Before-and-after change data
----------
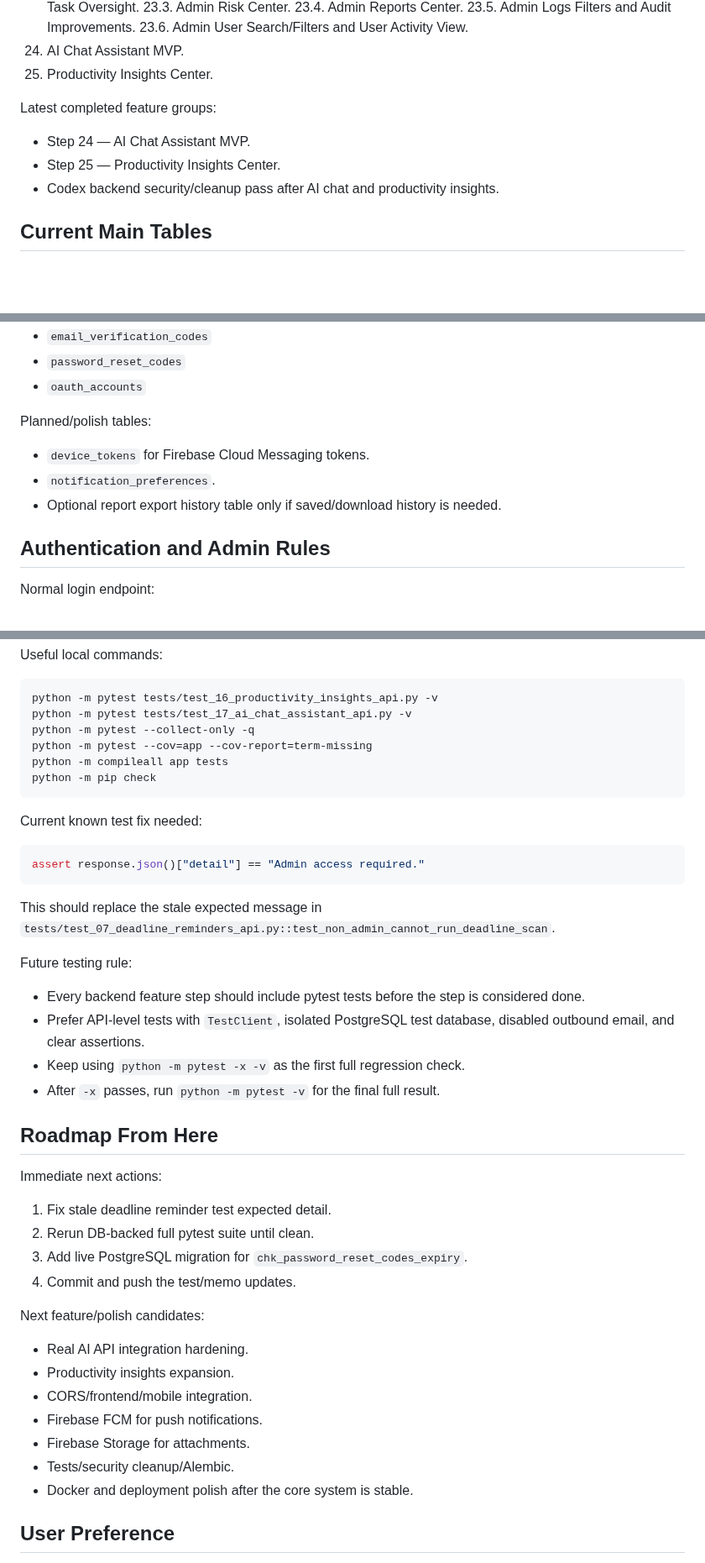
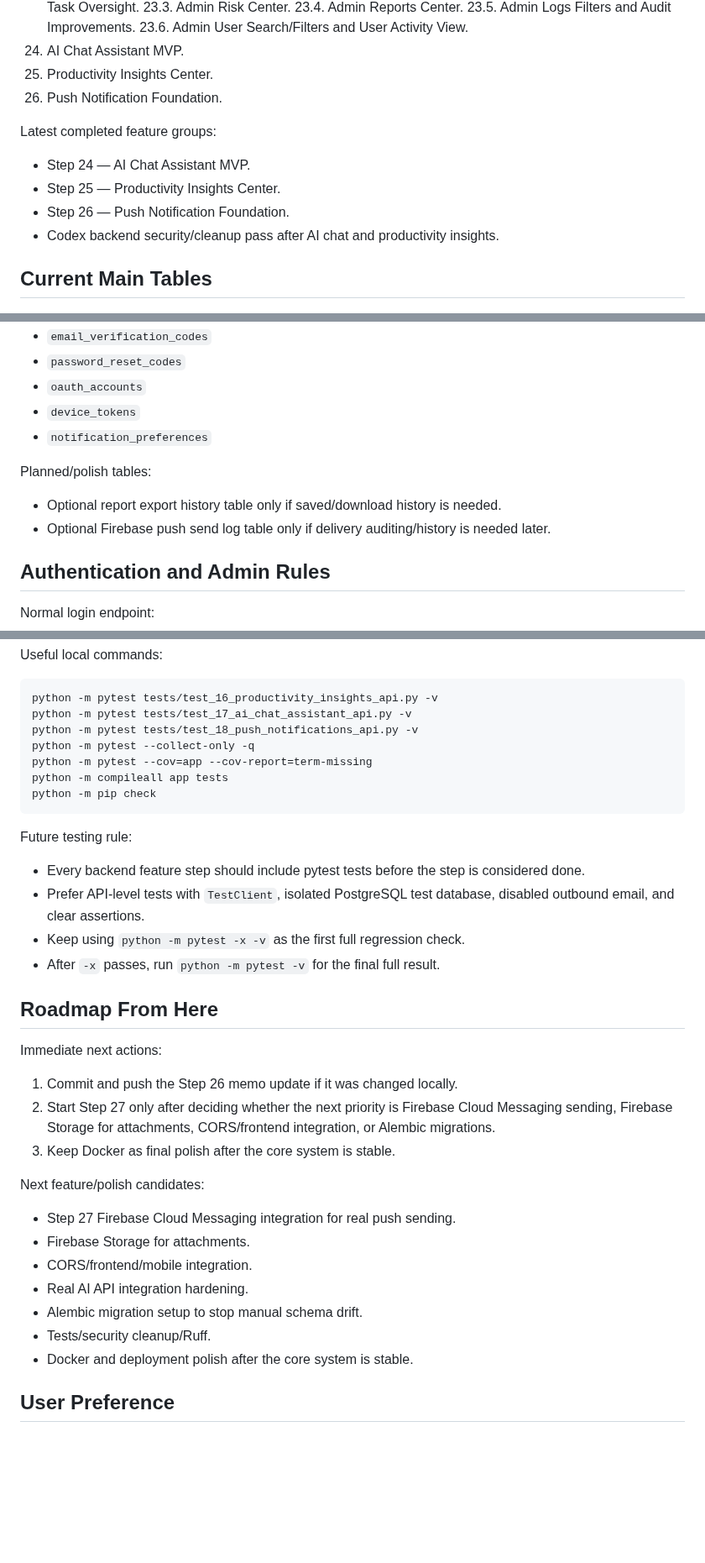
Before and after one commit to ibrahimoll/planora-backend, a Markdown page: docs/PLANORA_CONTEXT.md, 3 parts joined by grey strips. Shown at 84% size. Rendered like a GitHub page; blank space fills up the shorter version.

````diff
--- a/docs/PLANORA_CONTEXT.md
+++ b/docs/PLANORA_CONTEXT.md
@@ -68,11 +59,13 @@ Completed backend steps:
 23.6. Admin User Search/Filters and User Activity View.
 24. AI Chat Assistant MVP.
 25. Productivity Insights Center.
+26. Push Notification Foundation.
 
 Latest completed feature groups:
 
 - Step 24 — AI Chat Assistant MVP.
 - Step 25 — Productivity Insights Center.
+- Step 26 — Push Notification Foundation.
 - Codex backend security/cleanup pass after AI chat and productivity insights.
 
 ## Current Main Tables
@@ -99,12 +92,13 @@ Latest completed feature groups:
 - `email_verification_codes`
 - `password_reset_codes`
 - `oauth_accounts`
+- `device_tokens`
+- `notification_preferences`
 
 Planned/polish tables:
 
-- `device_tokens` for Firebase Cloud Messaging tokens.
-- `notification_preferences`.
 - Optional report export history table only if saved/download history is needed.
+- Optional Firebase push send log table only if delivery auditing/history is needed later.
 
 ## Authentication and Admin Rules
 
@@ -439,19 +483,12 @@ Useful local commands:
 ```powershell
 python -m pytest tests/test_16_productivity_insights_api.py -v
 python -m pytest tests/test_17_ai_chat_assistant_api.py -v
+python -m pytest tests/test_18_push_notifications_api.py -v
 python -m pytest --collect-only -q
 python -m pytest --cov=app --cov-report=term-missing
 python -m compileall app tests
 python -m pip check
 ```
-
-Current known test fix needed:
-
-```python
-assert response.json()["detail"] == "Admin access required."
-```
-
-This should replace the stale expected message in `tests/test_07_deadline_reminders_api.py::test_non_admin_cannot_run_deadline_scan`.
 
 Future testing rule:
 
@@ -464,19 +501,18 @@ Future testing rule:
 
 Immediate next actions:
 
-1. Fix stale deadline reminder test expected detail.
-2. Rerun DB-backed full pytest suite until clean.
-3. Add live PostgreSQL migration for `chk_password_reset_codes_expiry`.
-4. Commit and push the test/memo updates.
+1. Commit and push the Step 26 memo update if it was changed locally.
+2. Start Step 27 only after deciding whether the next priority is Firebase Cloud Messaging sending, Firebase Storage for attachments, CORS/frontend integration, or Alembic migrations.
+3. Keep Docker as final polish after the core system is stable.
 
 Next feature/polish candidates:
 
+- Step 27 Firebase Cloud Messaging integration for real push sending.
+- Firebase Storage for attachments.
+- CORS/frontend/mobile integration.
 - Real AI API integration hardening.
-- Productivity insights expansion.
-- CORS/frontend/mobile integration.
-- Firebase FCM for push notifications.
-- Firebase Storage for attachments.
-- Tests/security cleanup/Alembic.
+- Alembic migration setup to stop manual schema drift.
+- Tests/security cleanup/Ruff.
 - Docker and deployment polish after the core system is stable.
 
 ## User Preference
````
Also changed, not shown: other parts of docs/PLANORA_CONTEXT.md (+56 -15 lines).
----------
Task objective: Check every line of the data and give the number of them that hold the string "Firebase", with no other words.

Your solution: 7